## Directions for this task
Print every entry exactly once more, omitting each picture.

== Segment start ==

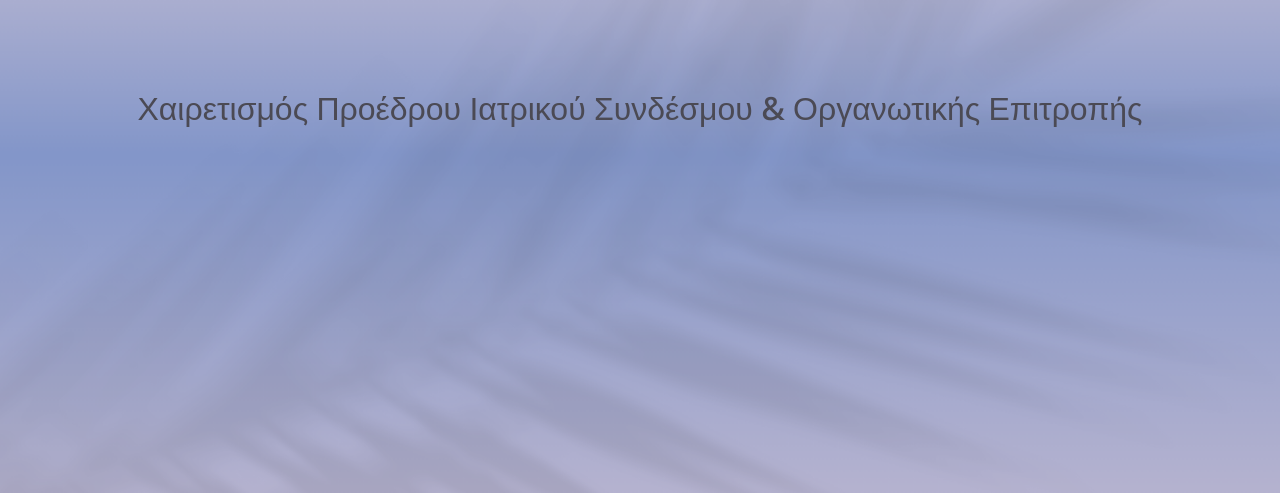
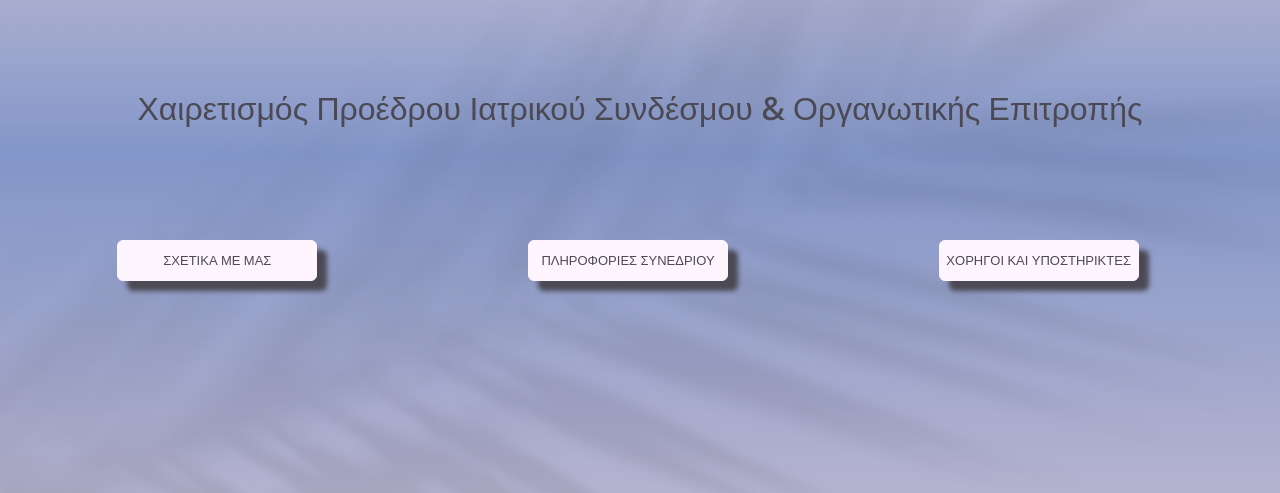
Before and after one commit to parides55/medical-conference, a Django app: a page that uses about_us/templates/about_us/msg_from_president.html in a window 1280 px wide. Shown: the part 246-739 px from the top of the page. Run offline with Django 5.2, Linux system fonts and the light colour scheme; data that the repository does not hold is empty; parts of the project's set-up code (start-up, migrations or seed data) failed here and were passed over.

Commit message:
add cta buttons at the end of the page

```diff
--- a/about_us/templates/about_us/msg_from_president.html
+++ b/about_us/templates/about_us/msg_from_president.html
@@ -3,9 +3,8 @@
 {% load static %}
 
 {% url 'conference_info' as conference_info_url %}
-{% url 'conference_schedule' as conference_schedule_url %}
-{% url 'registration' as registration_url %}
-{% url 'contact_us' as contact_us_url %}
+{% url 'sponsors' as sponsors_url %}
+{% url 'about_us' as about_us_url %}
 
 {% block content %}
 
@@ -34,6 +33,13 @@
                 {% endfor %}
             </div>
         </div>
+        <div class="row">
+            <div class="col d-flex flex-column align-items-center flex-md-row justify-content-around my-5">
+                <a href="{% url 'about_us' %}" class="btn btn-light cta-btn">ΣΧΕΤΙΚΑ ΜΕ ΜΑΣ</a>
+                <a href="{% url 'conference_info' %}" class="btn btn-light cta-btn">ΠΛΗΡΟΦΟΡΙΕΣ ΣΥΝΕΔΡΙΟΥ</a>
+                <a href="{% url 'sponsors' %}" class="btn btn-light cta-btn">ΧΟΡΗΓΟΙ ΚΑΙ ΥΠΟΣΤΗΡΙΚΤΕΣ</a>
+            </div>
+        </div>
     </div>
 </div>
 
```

== Segment end ==

## Exercise solution
Before and after one commit to parides55/medical-conference, a Django app: a page that uses about_us/templates/about_us/msg_from_president.html in a window 1280 px wide. Shown: the part 246-739 px from the top of the page. Run offline with Django 5.2, Linux system fonts and the light colour scheme; data that the repository does not hold is empty; parts of the project's set-up code (start-up, migrations or seed data) failed here and were passed over.

Commit message:
add cta buttons at the end of the page

```diff
--- a/about_us/templates/about_us/msg_from_president.html
+++ b/about_us/templates/about_us/msg_from_president.html
@@ -3,9 +3,8 @@
 {% load static %}
 
 {% url 'conference_info' as conference_info_url %}
-{% url 'conference_schedule' as conference_schedule_url %}
-{% url 'registration' as registration_url %}
-{% url 'contact_us' as contact_us_url %}
+{% url 'sponsors' as sponsors_url %}
+{% url 'about_us' as about_us_url %}
 
 {% block content %}
 
@@ -34,6 +33,13 @@
                 {% endfor %}
             </div>
         </div>
+        <div class="row">
+            <div class="col d-flex flex-column align-items-center flex-md-row justify-content-around my-5">
+                <a href="{% url 'about_us' %}" class="btn btn-light cta-btn">ΣΧΕΤΙΚΑ ΜΕ ΜΑΣ</a>
+                <a href="{% url 'conference_info' %}" class="btn btn-light cta-btn">ΠΛΗΡΟΦΟΡΙΕΣ ΣΥΝΕΔΡΙΟΥ</a>
+                <a href="{% url 'sponsors' %}" class="btn btn-light cta-btn">ΧΟΡΗΓΟΙ ΚΑΙ ΥΠΟΣΤΗΡΙΚΤΕΣ</a>
+            </div>
+        </div>
     </div>
 </div>
 
```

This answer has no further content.